Do you like yourself?
At that moment my answer was “No.” I wasn’t that confident with whom I was. I was expecting some sort of pep talk about how great of a kid I was, some sort of validation to make me feel better. He looked at me and smiled.
If you don’t like yourself, how do you expect her to like you? Work on yourself till YOU like yourself. Then, if she still doesn’t like you, we’ll figure it out what’s wrong with her.
So I worked on me.
Most of the time we complain that someone doesn’t like us, the only thing we are looking for is a validation. It’s not about liking someone or about being liked. It’s all about feeling validated, recognized. The problem with this attitude is, the other person holds power over your confidence.

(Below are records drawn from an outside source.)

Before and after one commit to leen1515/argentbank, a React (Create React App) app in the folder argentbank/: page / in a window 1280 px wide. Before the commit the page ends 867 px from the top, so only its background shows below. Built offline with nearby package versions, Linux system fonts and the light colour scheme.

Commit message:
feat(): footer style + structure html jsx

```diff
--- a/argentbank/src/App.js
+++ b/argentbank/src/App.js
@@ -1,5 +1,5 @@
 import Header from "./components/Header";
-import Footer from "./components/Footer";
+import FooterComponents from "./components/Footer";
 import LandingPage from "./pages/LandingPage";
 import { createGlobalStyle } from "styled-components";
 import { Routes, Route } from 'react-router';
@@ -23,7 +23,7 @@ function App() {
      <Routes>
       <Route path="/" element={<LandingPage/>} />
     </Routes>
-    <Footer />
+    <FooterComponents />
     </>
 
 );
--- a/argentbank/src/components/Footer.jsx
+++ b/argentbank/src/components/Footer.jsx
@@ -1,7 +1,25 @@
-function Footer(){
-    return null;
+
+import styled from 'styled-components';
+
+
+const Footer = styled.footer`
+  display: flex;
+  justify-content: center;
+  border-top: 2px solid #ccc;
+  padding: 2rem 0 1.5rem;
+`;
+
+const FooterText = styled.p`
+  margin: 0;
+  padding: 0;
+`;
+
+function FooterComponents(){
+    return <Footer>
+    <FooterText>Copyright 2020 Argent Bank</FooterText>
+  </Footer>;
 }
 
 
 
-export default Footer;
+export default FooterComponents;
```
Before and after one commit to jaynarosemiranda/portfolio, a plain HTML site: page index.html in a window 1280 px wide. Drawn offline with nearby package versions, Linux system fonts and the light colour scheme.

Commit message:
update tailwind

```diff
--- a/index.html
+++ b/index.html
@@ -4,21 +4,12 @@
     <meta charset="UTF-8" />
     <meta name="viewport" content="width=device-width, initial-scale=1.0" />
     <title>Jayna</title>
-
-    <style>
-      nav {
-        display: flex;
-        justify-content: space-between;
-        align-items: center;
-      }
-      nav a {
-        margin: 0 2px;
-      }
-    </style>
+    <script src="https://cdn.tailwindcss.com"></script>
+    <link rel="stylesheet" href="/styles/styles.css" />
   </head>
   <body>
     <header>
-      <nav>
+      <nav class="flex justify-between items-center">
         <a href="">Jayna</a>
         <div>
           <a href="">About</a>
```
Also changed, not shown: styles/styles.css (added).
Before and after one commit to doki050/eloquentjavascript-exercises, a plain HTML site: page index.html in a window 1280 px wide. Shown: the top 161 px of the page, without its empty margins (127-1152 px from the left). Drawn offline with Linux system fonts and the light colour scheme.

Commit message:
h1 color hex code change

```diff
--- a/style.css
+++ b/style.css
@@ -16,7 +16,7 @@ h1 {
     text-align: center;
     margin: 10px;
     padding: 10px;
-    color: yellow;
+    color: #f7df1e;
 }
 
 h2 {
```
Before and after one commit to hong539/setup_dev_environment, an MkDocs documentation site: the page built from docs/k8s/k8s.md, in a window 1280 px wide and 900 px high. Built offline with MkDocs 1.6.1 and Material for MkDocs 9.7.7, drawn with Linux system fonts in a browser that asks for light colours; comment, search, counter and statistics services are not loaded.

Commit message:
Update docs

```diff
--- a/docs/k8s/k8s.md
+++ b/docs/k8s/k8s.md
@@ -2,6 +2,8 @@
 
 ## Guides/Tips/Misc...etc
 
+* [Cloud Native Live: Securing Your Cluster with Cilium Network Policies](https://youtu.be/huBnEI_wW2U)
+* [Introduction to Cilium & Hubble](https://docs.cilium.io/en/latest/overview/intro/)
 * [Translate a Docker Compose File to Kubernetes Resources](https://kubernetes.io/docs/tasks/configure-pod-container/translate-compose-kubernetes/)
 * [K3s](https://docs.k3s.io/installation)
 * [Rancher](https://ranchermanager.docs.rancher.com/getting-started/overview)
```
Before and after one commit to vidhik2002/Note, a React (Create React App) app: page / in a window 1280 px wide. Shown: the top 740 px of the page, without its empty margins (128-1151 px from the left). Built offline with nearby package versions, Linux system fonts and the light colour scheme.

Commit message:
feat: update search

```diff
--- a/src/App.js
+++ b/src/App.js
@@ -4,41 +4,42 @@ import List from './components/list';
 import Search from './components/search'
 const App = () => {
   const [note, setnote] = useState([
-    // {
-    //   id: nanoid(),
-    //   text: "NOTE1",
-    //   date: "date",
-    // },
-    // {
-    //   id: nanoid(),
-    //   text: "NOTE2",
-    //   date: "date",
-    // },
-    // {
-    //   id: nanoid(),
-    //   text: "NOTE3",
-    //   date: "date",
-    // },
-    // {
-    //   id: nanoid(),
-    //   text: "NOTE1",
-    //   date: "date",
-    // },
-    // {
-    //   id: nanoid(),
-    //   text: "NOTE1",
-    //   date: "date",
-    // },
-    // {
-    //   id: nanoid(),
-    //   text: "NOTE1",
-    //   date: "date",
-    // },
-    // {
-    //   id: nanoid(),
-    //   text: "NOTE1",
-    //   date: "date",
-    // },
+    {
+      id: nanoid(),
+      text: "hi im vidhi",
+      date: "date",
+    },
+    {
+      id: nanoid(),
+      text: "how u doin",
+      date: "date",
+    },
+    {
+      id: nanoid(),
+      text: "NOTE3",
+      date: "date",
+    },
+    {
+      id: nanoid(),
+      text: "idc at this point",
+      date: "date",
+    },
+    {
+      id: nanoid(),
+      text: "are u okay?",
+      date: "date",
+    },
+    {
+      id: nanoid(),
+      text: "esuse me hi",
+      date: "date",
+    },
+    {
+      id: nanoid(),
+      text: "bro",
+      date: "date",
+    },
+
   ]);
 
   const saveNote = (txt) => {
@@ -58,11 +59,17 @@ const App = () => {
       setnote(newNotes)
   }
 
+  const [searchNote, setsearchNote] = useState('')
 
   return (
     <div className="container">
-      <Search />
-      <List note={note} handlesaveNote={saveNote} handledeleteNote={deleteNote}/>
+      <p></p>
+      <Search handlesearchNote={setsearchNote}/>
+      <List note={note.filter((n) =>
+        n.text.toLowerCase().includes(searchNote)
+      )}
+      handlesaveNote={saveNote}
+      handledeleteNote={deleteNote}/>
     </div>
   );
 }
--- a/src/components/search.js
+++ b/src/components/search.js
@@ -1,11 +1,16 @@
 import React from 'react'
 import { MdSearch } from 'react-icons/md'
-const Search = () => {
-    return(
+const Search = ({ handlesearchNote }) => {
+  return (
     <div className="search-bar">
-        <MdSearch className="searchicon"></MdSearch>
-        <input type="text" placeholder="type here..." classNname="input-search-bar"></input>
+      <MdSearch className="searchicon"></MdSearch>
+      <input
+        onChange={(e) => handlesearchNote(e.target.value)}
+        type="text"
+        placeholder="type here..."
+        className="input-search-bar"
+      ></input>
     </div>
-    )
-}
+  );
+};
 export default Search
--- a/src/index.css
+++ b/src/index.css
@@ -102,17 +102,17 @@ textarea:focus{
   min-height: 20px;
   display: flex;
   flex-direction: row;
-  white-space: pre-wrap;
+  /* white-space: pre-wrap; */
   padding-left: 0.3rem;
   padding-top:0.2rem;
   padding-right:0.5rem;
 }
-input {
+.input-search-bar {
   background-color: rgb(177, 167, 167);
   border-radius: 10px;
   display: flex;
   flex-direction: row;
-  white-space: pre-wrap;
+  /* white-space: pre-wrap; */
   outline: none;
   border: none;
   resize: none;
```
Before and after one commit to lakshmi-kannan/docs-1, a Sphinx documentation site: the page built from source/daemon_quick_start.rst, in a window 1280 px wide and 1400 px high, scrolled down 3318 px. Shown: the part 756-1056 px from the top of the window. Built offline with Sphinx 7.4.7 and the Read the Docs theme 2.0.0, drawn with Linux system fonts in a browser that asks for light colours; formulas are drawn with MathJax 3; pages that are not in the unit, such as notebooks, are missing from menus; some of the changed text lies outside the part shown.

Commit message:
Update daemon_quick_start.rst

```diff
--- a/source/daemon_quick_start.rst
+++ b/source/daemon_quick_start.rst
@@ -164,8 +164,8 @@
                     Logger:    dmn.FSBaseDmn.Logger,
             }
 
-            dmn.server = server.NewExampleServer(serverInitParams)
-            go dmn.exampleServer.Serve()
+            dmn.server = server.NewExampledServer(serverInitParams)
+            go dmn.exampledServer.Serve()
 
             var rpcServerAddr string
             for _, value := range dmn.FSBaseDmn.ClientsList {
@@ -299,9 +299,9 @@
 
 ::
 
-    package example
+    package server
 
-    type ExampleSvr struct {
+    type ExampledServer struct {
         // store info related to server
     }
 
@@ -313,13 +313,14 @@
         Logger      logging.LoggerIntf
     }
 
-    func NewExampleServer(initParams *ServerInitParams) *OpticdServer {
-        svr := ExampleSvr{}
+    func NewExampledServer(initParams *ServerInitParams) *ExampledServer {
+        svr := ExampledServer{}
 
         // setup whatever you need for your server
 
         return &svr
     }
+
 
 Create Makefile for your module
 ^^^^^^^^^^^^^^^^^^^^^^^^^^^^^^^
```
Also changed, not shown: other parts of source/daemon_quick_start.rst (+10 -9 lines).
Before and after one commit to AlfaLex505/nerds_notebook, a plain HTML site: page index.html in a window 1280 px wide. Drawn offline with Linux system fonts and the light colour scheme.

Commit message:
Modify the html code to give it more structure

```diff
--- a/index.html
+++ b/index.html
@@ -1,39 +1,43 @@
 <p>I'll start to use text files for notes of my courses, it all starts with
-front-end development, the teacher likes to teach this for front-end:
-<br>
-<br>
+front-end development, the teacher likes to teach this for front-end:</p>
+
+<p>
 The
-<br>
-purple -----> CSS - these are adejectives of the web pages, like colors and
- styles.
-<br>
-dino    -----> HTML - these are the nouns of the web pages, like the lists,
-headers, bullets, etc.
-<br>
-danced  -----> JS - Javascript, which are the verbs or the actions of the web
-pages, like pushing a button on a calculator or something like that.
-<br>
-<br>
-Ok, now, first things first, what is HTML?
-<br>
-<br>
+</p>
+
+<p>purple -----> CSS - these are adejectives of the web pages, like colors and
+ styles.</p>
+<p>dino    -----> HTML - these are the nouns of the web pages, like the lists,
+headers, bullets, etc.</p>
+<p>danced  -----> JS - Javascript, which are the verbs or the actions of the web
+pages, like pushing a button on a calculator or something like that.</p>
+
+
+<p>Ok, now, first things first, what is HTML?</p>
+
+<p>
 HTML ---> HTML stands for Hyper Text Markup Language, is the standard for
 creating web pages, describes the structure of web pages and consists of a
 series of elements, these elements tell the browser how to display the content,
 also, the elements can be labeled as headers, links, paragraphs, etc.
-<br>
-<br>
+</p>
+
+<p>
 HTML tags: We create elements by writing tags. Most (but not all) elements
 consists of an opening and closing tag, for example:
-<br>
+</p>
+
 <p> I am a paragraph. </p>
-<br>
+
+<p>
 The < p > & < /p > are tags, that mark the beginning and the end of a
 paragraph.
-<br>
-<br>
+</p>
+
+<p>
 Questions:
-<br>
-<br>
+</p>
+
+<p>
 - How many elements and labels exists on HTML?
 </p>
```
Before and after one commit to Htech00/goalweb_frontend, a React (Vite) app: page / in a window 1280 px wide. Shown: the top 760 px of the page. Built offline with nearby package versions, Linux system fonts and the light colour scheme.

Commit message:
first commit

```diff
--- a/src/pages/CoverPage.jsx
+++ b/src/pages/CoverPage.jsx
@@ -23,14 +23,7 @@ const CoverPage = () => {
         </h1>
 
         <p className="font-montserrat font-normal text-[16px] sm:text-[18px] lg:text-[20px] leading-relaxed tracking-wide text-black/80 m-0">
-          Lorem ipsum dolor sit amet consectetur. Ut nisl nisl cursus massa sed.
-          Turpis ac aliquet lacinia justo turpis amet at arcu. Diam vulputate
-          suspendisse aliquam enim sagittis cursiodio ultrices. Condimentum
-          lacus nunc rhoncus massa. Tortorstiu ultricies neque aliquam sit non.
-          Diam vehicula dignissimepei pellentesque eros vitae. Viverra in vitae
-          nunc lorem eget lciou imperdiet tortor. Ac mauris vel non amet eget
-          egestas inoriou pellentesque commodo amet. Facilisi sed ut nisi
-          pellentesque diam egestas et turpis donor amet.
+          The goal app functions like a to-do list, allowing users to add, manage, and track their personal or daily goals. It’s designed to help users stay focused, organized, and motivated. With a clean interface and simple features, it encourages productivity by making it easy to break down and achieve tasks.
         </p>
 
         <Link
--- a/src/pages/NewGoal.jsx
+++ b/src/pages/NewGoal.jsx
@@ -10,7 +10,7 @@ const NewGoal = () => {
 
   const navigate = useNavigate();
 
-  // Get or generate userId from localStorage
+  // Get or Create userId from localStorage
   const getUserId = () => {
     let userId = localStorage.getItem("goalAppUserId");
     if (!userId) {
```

The truth is, the only validation you need is yourself. Are you happy with yourself? Can you do better with yourself? Then do so. When you no longer need someone else’s validation, only then can you be in an honest relationship, where recognition is received and not “bought.”